***** Given records *****

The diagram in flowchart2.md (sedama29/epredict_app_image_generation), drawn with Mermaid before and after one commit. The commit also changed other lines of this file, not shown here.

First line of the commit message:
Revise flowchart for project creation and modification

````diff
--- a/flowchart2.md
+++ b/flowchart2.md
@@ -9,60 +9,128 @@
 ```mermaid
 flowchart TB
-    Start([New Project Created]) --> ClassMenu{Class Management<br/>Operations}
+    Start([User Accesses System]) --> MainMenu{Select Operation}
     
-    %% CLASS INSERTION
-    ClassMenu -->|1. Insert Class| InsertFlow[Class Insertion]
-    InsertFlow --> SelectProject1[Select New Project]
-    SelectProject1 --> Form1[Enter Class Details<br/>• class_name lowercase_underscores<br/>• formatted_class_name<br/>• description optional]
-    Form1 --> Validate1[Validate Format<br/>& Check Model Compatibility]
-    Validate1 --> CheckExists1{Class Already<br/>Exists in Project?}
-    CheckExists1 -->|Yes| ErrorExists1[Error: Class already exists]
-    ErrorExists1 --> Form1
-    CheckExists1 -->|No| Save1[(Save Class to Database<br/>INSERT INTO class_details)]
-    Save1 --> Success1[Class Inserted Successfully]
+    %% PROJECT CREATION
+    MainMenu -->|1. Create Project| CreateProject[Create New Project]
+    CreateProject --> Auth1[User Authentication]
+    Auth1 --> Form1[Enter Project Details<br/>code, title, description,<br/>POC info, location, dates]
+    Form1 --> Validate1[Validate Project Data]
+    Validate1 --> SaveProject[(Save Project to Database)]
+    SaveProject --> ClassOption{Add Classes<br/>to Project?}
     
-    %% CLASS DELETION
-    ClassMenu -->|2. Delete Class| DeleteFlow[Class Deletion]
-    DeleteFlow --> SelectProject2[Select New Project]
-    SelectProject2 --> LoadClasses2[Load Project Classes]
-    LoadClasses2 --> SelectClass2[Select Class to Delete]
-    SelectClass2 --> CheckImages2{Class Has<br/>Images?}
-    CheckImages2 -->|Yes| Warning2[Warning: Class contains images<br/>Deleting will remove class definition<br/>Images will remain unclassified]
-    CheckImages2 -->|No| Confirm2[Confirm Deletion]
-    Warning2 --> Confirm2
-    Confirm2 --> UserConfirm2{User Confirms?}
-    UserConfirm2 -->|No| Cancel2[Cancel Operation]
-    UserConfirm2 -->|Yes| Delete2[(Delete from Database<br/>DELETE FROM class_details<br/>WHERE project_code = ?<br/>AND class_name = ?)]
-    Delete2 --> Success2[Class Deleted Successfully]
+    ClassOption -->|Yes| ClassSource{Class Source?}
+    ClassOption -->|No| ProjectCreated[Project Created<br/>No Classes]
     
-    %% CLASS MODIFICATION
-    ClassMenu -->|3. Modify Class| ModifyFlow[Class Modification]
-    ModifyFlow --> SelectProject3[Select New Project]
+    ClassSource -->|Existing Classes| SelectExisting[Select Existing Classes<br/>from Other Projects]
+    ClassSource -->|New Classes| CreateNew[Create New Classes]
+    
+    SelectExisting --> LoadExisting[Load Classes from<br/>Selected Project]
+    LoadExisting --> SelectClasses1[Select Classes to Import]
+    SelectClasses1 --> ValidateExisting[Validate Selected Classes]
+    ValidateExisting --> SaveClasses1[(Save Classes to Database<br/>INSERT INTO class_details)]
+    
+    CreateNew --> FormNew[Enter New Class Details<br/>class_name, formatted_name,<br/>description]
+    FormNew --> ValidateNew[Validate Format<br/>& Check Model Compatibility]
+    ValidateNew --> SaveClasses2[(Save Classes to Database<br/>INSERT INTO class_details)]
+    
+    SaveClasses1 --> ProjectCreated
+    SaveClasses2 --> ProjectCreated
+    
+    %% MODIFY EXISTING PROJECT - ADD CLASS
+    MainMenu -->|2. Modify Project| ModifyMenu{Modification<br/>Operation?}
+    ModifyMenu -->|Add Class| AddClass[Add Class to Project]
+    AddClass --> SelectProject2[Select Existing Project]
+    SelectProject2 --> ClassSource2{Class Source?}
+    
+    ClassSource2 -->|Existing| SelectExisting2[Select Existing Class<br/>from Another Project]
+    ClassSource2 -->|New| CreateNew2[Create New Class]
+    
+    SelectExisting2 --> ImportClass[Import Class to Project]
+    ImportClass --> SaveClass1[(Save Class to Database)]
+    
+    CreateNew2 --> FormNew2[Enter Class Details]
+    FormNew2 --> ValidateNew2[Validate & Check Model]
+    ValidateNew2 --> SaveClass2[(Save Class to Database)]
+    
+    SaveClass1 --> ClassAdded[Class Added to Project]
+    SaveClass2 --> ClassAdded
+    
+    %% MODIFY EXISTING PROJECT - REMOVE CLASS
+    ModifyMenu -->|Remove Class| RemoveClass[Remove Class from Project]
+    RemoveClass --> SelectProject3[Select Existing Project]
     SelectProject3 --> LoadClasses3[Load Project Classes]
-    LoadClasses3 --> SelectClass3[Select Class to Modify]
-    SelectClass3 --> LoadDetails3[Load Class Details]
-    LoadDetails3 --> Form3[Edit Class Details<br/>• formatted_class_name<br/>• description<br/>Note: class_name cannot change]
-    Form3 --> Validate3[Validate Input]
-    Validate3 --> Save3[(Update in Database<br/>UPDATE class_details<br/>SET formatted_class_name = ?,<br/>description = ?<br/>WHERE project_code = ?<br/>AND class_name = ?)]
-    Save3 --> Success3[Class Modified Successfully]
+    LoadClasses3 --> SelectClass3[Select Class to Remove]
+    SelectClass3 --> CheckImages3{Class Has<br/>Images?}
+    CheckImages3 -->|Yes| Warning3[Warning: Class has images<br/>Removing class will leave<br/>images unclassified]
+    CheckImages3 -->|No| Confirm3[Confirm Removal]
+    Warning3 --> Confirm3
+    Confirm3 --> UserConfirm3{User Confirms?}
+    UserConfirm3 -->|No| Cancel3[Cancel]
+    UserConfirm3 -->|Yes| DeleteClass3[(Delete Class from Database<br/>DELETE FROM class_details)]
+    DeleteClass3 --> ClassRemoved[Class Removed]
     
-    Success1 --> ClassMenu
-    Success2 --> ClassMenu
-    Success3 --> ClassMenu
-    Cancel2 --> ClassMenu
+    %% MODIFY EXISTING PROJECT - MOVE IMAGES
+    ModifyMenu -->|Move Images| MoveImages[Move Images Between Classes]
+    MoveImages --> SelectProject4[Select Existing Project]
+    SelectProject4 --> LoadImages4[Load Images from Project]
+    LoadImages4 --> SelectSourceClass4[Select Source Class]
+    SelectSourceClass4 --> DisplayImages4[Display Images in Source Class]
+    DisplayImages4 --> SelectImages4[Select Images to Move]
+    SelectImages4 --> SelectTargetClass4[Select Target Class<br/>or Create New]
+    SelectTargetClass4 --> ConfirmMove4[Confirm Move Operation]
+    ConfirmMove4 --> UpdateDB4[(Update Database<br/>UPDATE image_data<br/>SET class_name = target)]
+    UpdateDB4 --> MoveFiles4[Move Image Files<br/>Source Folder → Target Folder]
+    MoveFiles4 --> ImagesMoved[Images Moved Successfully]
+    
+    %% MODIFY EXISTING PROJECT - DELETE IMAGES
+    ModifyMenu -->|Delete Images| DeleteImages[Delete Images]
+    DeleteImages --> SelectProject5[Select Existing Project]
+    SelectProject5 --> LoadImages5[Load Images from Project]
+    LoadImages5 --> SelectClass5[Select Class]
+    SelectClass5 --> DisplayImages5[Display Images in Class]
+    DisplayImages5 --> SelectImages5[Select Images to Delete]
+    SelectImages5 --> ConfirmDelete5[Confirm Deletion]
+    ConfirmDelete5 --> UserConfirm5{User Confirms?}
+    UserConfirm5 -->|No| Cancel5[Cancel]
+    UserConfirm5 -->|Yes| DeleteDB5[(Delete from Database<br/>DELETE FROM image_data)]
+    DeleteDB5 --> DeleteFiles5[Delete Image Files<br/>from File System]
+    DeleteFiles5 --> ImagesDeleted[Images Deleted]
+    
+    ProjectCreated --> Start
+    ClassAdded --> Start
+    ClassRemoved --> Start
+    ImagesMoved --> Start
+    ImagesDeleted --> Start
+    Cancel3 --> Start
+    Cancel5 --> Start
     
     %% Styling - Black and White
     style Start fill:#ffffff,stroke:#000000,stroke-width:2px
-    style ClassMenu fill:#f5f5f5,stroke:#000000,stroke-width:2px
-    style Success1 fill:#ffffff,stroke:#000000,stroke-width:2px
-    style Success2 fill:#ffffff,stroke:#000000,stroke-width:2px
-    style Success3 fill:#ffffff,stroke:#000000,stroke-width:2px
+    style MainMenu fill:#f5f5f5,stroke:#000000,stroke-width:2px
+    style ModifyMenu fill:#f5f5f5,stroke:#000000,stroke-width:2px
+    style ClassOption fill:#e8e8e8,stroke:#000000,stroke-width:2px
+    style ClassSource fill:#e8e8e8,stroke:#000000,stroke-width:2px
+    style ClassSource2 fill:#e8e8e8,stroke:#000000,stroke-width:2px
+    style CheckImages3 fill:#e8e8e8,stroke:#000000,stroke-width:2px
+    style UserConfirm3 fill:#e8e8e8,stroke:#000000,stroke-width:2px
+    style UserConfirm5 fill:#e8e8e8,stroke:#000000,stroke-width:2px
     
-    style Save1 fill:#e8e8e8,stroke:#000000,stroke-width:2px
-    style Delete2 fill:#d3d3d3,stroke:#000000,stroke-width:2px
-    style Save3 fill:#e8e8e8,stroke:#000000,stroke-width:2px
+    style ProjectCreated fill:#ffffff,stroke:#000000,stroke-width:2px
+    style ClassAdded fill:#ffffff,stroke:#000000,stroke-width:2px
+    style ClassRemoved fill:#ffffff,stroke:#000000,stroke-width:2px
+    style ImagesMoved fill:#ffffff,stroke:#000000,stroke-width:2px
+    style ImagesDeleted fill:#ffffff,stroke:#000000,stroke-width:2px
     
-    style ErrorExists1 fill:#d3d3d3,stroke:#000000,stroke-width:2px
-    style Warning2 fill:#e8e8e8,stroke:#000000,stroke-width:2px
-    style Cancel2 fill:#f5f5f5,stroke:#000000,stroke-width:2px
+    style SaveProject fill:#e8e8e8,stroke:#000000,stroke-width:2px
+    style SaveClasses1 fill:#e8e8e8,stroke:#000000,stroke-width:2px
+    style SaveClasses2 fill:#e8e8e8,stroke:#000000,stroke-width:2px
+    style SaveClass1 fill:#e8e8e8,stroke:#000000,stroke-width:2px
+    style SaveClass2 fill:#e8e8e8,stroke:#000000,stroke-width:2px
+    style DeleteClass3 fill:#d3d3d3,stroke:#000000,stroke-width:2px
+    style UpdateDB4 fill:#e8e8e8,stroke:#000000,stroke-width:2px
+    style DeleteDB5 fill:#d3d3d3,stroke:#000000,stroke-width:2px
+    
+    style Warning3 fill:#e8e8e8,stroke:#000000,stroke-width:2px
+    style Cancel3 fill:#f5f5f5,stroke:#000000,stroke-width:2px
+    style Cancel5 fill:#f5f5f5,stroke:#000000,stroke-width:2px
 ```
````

*****

▶ _To do_
From the entries above, give again exactly the lines running from the line with "MainMenu -->|2. Modify" to the line with "UserConfirm3 -->|No| Cancel3[Cancel]"; include both of those lines.

▶ _Written answer_
+    MainMenu -->|2. Modify Project| ModifyMenu{Modification<br/>Operation?}
+    ModifyMenu -->|Add Class| AddClass[Add Class to Project]
+    AddClass --> SelectProject2[Select Existing Project]
+    SelectProject2 --> ClassSource2{Class Source?}
+    
+    ClassSource2 -->|Existing| SelectExisting2[Select Existing Class<br/>from Another Project]
+    ClassSource2 -->|New| CreateNew2[Create New Class]
+    
+    SelectExisting2 --> ImportClass[Import Class to Project]
+    ImportClass --> SaveClass1[(Save Class to Database)]
+    
+    CreateNew2 --> FormNew2[Enter Class Details]
+    FormNew2 --> ValidateNew2[Validate & Check Model]
+    ValidateNew2 --> SaveClass2[(Save Class to Database)]
+    
+    SaveClass1 --> ClassAdded[Class Added to Project]
+    SaveClass2 --> ClassAdded
+    
+    %% MODIFY EXISTING PROJECT - REMOVE CLASS
+    ModifyMenu -->|Remove Class| RemoveClass[Remove Class from Project]
+    RemoveClass --> SelectProject3[Select Existing Project]
     SelectProject3 --> LoadClasses3[Load Project Classes]
-    LoadClasses3 --> SelectClass3[Select Class to Modify]
-    SelectClass3 --> LoadDetails3[Load Class Details]
-    LoadDetails3 --> Form3[Edit Class Details<br/>• formatted_class_name<br/>• description<br/>Note: class_name cannot change]
-    Form3 --> Validate3[Validate Input]
-    Validate3 --> Save3[(Update in Database<br/>UPDATE class_details<br/>SET formatted_class_name = ?,<br/>description = ?<br/>WHERE project_code = ?<br/>AND class_name = ?)]
-    Save3 --> Success3[Class Modified Successfully]
+    LoadClasses3 --> SelectClass3[Select Class to Remove]
+    SelectClass3 --> CheckImages3{Class Has<br/>Images?}
+    CheckImages3 -->|Yes| Warning3[Warning: Class has images<br/>Removing class will leave<br/>images unclassified]
+    CheckImages3 -->|No| Confirm3[Confirm Removal]
+    Warning3 --> Confirm3
+    Confirm3 --> UserConfirm3{User Confirms?}
+    UserConfirm3 -->|No| Cancel3[Cancel]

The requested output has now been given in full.